Given the ongoing increase in diabetes prevalence (1 in 11 adults has diabetes) and the fact that about 90% of diabetes patients have type 2 diabetes, focusing on prevention of type 2 diabetes seems to be the way forward in order to bring this number down. The recently announced “sugar tax” that caused a lot of media attention represents such an effort.
I asked people on Social Media what they thought could be done. The few replies that I got seem to revolve around a main point: educate children and if possible do that at school!
Indeed, schools seem to be ideal places for diabetes prevention programmes. They could theoretically tackle two of the main diabetes risk factors: obesity and lack of physical activity via nutritional education, provision of healthy eating options and exercise programs.

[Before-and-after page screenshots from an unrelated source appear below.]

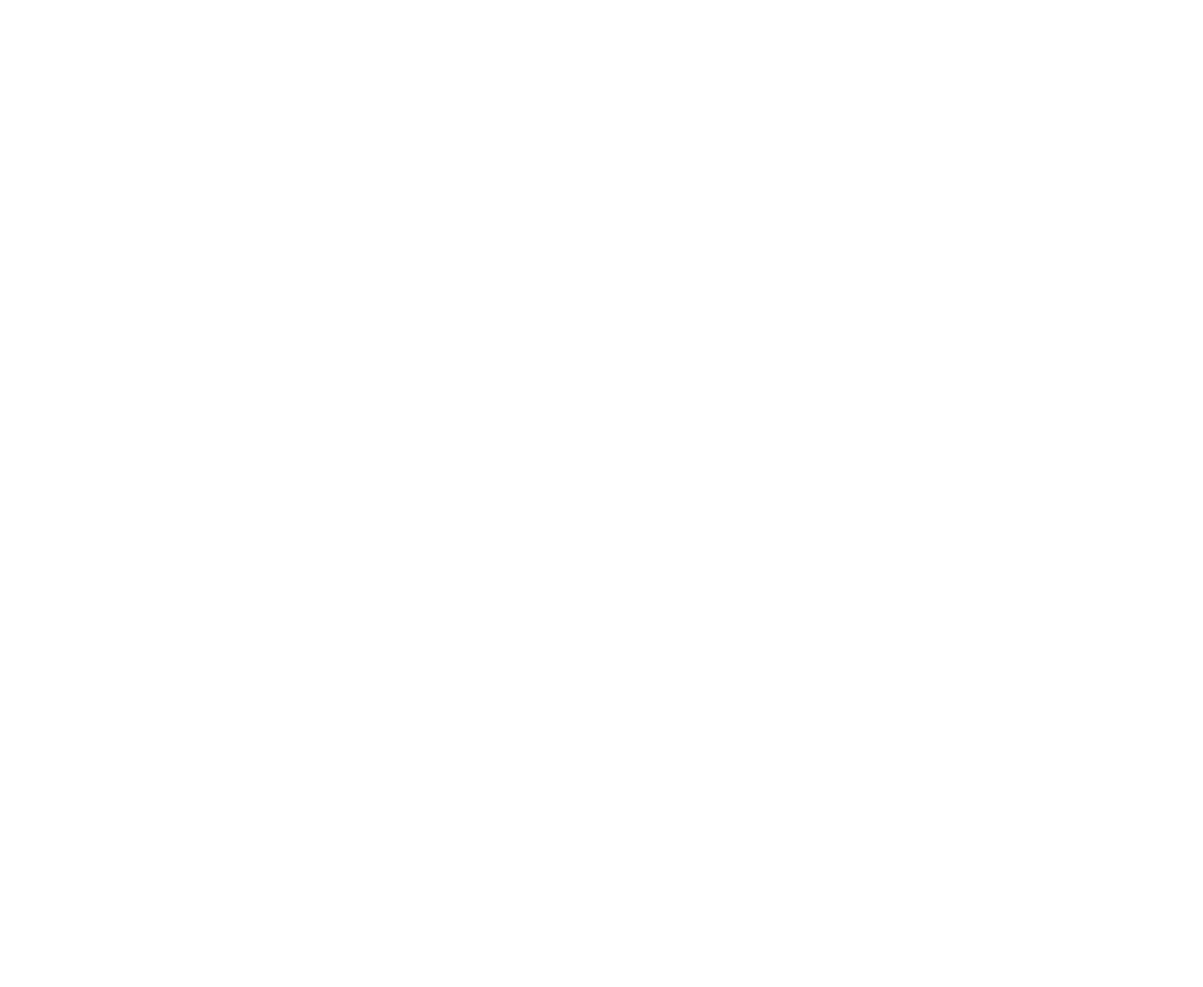
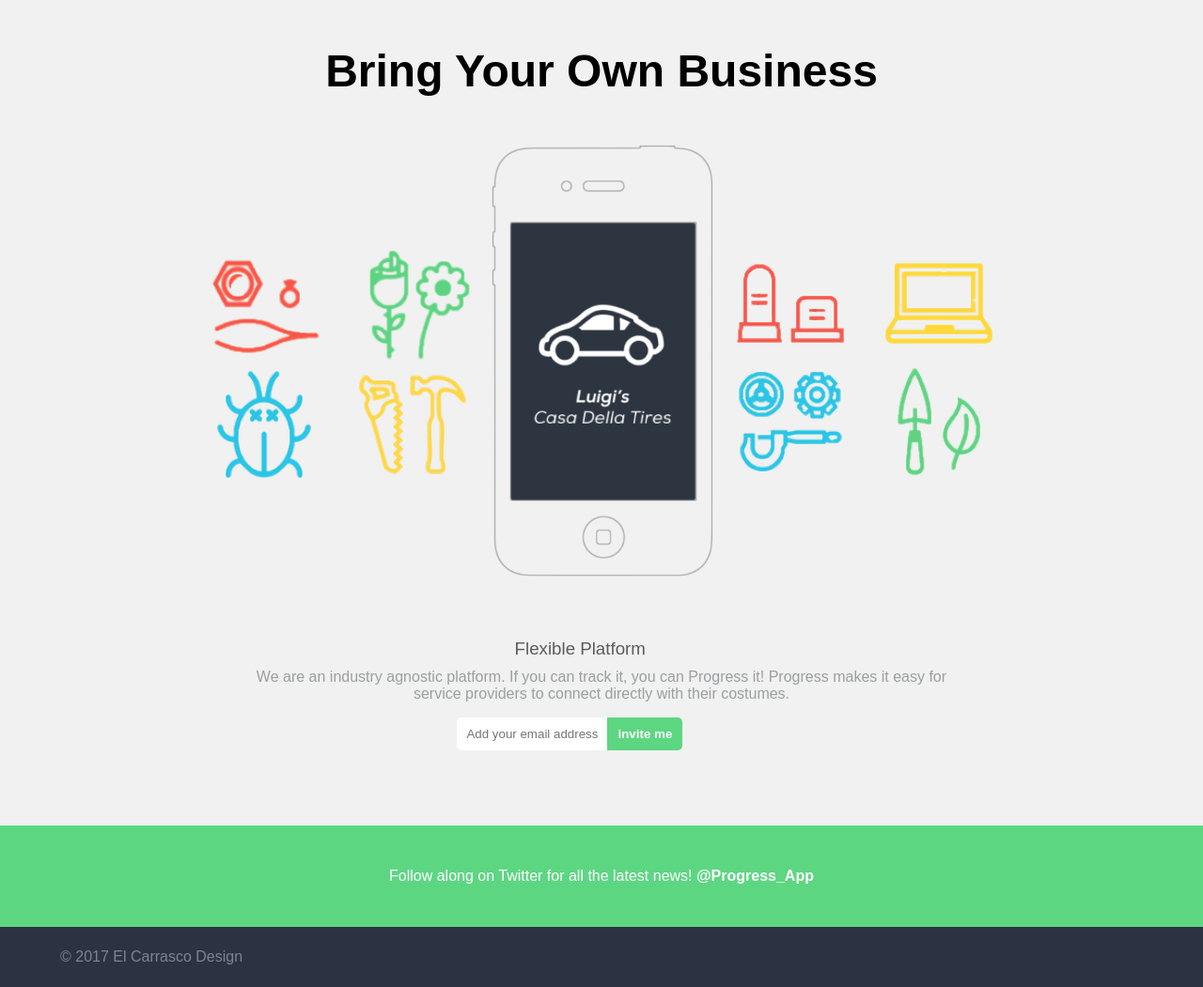
Before and after one commit to codexp-front-p4ga/progress, a plain HTML site: page index.html in a window 1280 px wide. Shown: the whole page at 94% size. Before the commit the page ends 800 px from the top, so only its background shows below. Drawn offline with Linux system fonts and the light colour scheme.

Commit message:
Merging section flexible, services and footer

```diff
--- a/components/flexible/flexible.css
+++ b/components/flexible/flexible.css
@@ -124,7 +124,7 @@
     }
 }
 
-@media screen and (min-width: 1024px) {
+@media screen and (min-width: 992px) {
     .flexible-platform__title{
         width: 16%;
         margin: 0 42%;
--- a/css/styles.css
+++ b/css/styles.css
@@ -0,0 +1,281 @@
+/*section services*/
+* {
+    box-sizing: border-box;
+    margin: 0;
+    font-family: sans-serif;
+}
+
+.services {
+    background-color: #f0f1f0;
+    padding-bottom: 3rem;
+}
+.services__title {
+    display: flex;
+    justify-content: center;
+}
+.services__title h1 {
+    align-self: center;
+    padding: 2rem 0;
+    max-width: 20rem;
+    font-size: 2rem;
+    text-align: center;
+}
+.services__content {
+    display: flex;
+    flex-direction: row;
+    justify-content: center;
+}
+.services__icon {
+    max-width: 4rem;
+    margin: 0 1rem;
+}
+.services__content__group__icons-1 {
+    display: flex;
+    flex-direction: column;
+    align-self: center;
+}
+.services__content__group__icons-2 {
+    display: flex;
+    flex-direction: column-reverse;
+}
+.services__content__phone {
+    align-self: center;
+}
+.services__content__phone img {
+    max-width: 8rem;
+}
+.services__content__group__icons-3 {
+    display: flex;
+    flex-direction: column-reverse;
+    align-self: center;
+}
+.services__content__group__icons-4 {
+    display: flex;
+    flex-direction: column;
+    align-self: center;
+}
+/*Flexible*/
+.flexible-platform {
+    font-family: Arial, Helvetica, sans-serif;
+    background-color: #f0f1f0;
+}
+.flexible-platform__title {
+    width: 50%;
+    margin: 0 auto;
+    padding: 10px;
+    font-weight: 400;
+    color: #5b5b5b;
+    display: flex;
+    flex-direction: row;
+}
+.flexible-platform__text {
+    width: 70%;
+    margin: 0 auto;
+    color: #9a9fa2;
+    text-align: center;
+    display: flex;
+    flex-direction: row;
+}
+.form {
+    width: 79%;
+    padding: 1rem;
+    margin: 0 auto;
+    display: flex;
+    flex-direction: row;
+}
+.form__input {
+    width: 150px;
+    padding: 5px;
+    border: none;
+    border-radius: 5px 0 0 5px;
+}
+.form__button {
+    width: 70px;
+    padding:5px;
+    background-color: #5dd682;
+    color: white;
+    font-weight: 600;
+    border: none;
+    border-radius: 0 5px 5px 0px;
+}
+.twitter {
+    font-weight: 500;
+    background-color:#5dd682;
+    color: white;
+}
+.twitter__text {
+    width: 72%;
+    margin: 0 14%;
+    padding: 15px;
+    text-align: center;
+}
+.twitter__link {
+    color:white;
+    text-decoration: none;
+    font-weight: bold;
+}
+/*Footer*/
+    .footer {
+        display: flex;
+        justify-content: center;
+        height: 4rem;
+        background-color: #2b3342;
+    }
+    .footer__text {
+        align-self: center;
+        color: #81838c;
+    }
+
+@media (min-width: 768px) {
+    /*section services*/
+    .services__title h1 {
+        max-width: 30rem;
+        font-size: 3rem;
+    }
+    .services__content {
+        justify-content: center;
+    }
+    .services__content__phone img {
+        max-width: 13rem;
+    }
+    .services__icon {
+        max-width: 6rem;
+    }
+    /*flexible*/
+    .flexible-platform__title {
+        width: 21%;
+        margin: 0 auto;
+        padding: 10px;
+        font-weight: 400;
+        color: #5b5b5b;
+    }
+    .flexible-platform__text {
+        width: 57%;
+        margin: 0 auto;
+        color: #9a9fa2;
+        text-align: center;
+        display: flex;
+        flex-direction: row;
+    }
+    .form {
+        width: 35%;
+        padding: 0.7rem;
+        margin: 2% auto;
+        display: flex;
+        flex-direction: row;
+    }
+    .form__input {
+        width: 160px;
+        padding: 10px;
+        border: none;
+        border-radius: 5px 0 0 5px;
+    }
+    .form__button {
+        width: 80px;
+        padding: 10px;
+        background-color: #5dd682;
+        color: white;
+        font-weight: 600;
+        border: none;
+        border-radius: 0 5px 5px 0px;
+    }
+    .twitter {
+        padding: 30px;
+        font-weight: 500;
+        background-color:#5dd682;
+        color: white;
+    }
+    /*Footer*/
+    .footer {
+        justify-content: flex-start;
+    }
+    .footer__text {
+        margin-left: 2rem;
+     }
+}
+
+@media (min-width: 992px) {
+    /*section services*/
+    .services__title h1 {
+        padding: 3rem 0;
+        max-width: 100%;
+    }
+    .services__icon {
+        max-width: 8rem;
+    }
+    .services__content__group{
+        align-self: center;
+    }
+    .services__content__group__icons-1 {
+        flex-direction: row;
+    }
+    .services__content__group__icons-2 {
+        flex-direction: row;
+    }
+    .services__content__phone img {
+        max-width: 15rem;
+    }
+    .services__content__group__icons-3 {
+        flex-direction: row;
+    }
+    .services__content__group__icons-4 {
+        flex-direction: row;
+    }
+    /*Flexible*/
+    .flexible-platform__title {
+        width: 16%;
+        margin: 0 42%;
+        padding: 10px;
+        font-weight: 400;
+        color: #5b5b5b;
+    }
+    .flexible-platform__text {
+        width: 59%;
+        margin: 0 20.5%;
+        color: #9a9fa2;
+        text-align: center;
+        display: flex;
+        flex-direction: row;
+        flex: content;
+    }
+     .form {
+        width: 26.5%;
+        padding: 1rem;
+        margin: 0 auto 5% auto;
+        display: flex;
+        flex-direction: row;
+    }
+    .footer__text {
+         margin-left: 4rem;
+    }
+}
+@media(min-width:2560px){
+    /*section Flexible*/
+    .flexible-platform__title {
+        width: 6.5%;
+        margin: 0 auto;
+        padding: 10px;
+        font-weight: 400;
+        color: #5b5b5b;
+    }
+    .flexible-platform__text {
+        width: 23.5%;
+        margin: 0 auto;
+        color: #9a9fa2;
+        text-align: center;
+        display: flex;
+        flex-direction: row;
+        flex: content;
+    }
+    .form {
+        width: 10.5%;
+        padding: 0.7rem;
+        margin: 1.5% auto;
+        display: flex;
+        flex-direction: row;
+    }
+    .footer__text {
+         margin-left: 6rem;
+     }
+
+}
--- a/index.html
+++ b/index.html
@@ -0,0 +1,61 @@
+<!DOCTYPE html>
+<html lang="pt-br">
+<head>
+    <meta charset="UTF-8">
+    <meta name="viewport" content="width=device-width, initial-scale=1.0">
+    <meta http-equiv="X-UA-Compatible" content="ie=edge">
+    <link rel="stylesheet" href="css/styles.css">
+    <title>Progress</title>
+</head>
+<body>
+    <section class="services">
+        <div class="services__title">
+            <h1>Bring Your Own Business</h1>
+        </div>
+        <div class="services__content">
+            <div class="services__content__group">
+                <div class="services__content__group__icons-1">
+                    <img class="services__icon" src="img/icon_pliers.png" alt="pliers">
+                    <img class="services__icon" src="img/icon_flower.png" alt="flower">
+                </div>
+                <div class="services__content__group__icons-2">
+                    <img class="services__icon" src="img/icon_bug.png" alt="bug">
+                    <img class="services__icon" src="img/icon_tools.png" alt="tools">
+                </div>
+            </div>
+                <div class="services__content__phone">
+                    <img src="img/phone.png" alt="mobile phone">
+                </div>
+            <div class="services__content__group">
+                <div class="services__content__group__icons-3">
+                    <img class="services__icon" src="img/icon_tombstone.png" alt="tombstone">
+                    <img class="services__icon" src="img/icon_notebook.png" alt="notebook">
+                </div>
+                <div class="services__content__group__icons-4">
+                    <img class="services__icon" src="img/icon_gear.png" alt="machine gear">
+                    <img class="services__icon" src="img/icon_leaf.png" alt="leaf">
+                </div>
+            </div>
+        </div>
+    </section>
+    <section class="flexible-platform">
+        <h3 class="flexible-platform__title">Flexible Platform</h3>
+        <p class="flexible-platform__text">
+            We are an industry agnostic platform. If you can track it, you can Progress it!
+            Progress makes it easy for service providers to connect directly with their costumes.
+        </p>
+        <form action="" class="form">
+            <input type="email" name="email" id="email" class="form__input" placeholder="Add your email address">
+            <button type="submit" class="form__button">invite me</button>
+        </form>
+        <div class="twitter">
+            <p class="twitter__text">
+                Follow along on Twitter for all the latest news! <a class="twitter__link" href="#">@Progress_App</a>
+            </p>
+        </div>
+    </section>
+    <footer class="footer">
+        <p class="footer__text">© 2017 El Carrasco Design</p>
+    </footer>
+</body>
+</html>
```
Also changed, not shown: img/icon_bug.png (renamed from components/section-bring/img/icon_bug.png), img/icon_flower.png (renamed from components/section-bring/img/icon_flower.png), img/icon_gear.png (renamed from components/section-bring/img/icon_gear.png), img/icon_leaf.png (renamed from components/section-bring/img/icon_leaf.png), img/icon_notebook.png (renamed from components/section-bring/img/icon_notebook.png), img/icon_pliers.png (renamed from components/section-bring/img/icon_pliers.png), img/icon_tombstone.png (renamed from components/section-bring/img/icon_tombstone.png), img/icon_tools.png (renamed from components/section-bring/img/icon_tools.png), img/phone.png (renamed from components/section-bring/img/phone.png).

In a report on how to deal with obesity prevention back in 2012, the Institute of Medicine (IOM) has described schools as focal points in dealing with obesity and a Cochrane Review from around the same time showed beneficial effects of child obesity prevention programmes.
This review suggests that a school curriculum that includes healthy eating, physical activity seem to be a promising strategy (amongst others). These and other initiatives are very nicely summed up in this Editorial from Lancet. If you are interested in such studies, keep an eye open for the next Cochrane Review on implementation of obesity prevention programs, as a protocol has been recently submitted.
This made me wonder whether there are countries where healthy eating curricula or policies are implemented in schools. I certainly do hope that things have at least changed a bit since the time I was a student: I cannot even think of one healthy food option offered in the school shop; there was zero nutritional education; and you could easily skip physical education classes.
In the UK for instance, there is some change observed in the food served in some British schools, partly thanks to TV Chef Jamie Oliver’s documentary series 10 years ago. I also wonder if/how such policies can be implemented taking into account more complicated factors such as educational inequalities that seem to affect diabetes-related mortality and low income contexts where there seems to be a rise in diabetes prevalence.
I would be interested to see what is being done in schools in other countries. Please share your experience! How can diabetes prevention interventions be implemented in schools? Are you aware of any creative interventions in your country? Or maybe you have some fun ideas yourself?
I think I will call my uncle today. As he was never overweight in his life maybe he has some other ideas of how his diabetes could (or perhaps could not) have been prevented. And as he is a language lover maybe he can explain to me why in Greek we use the same word for this disease and the compass tool.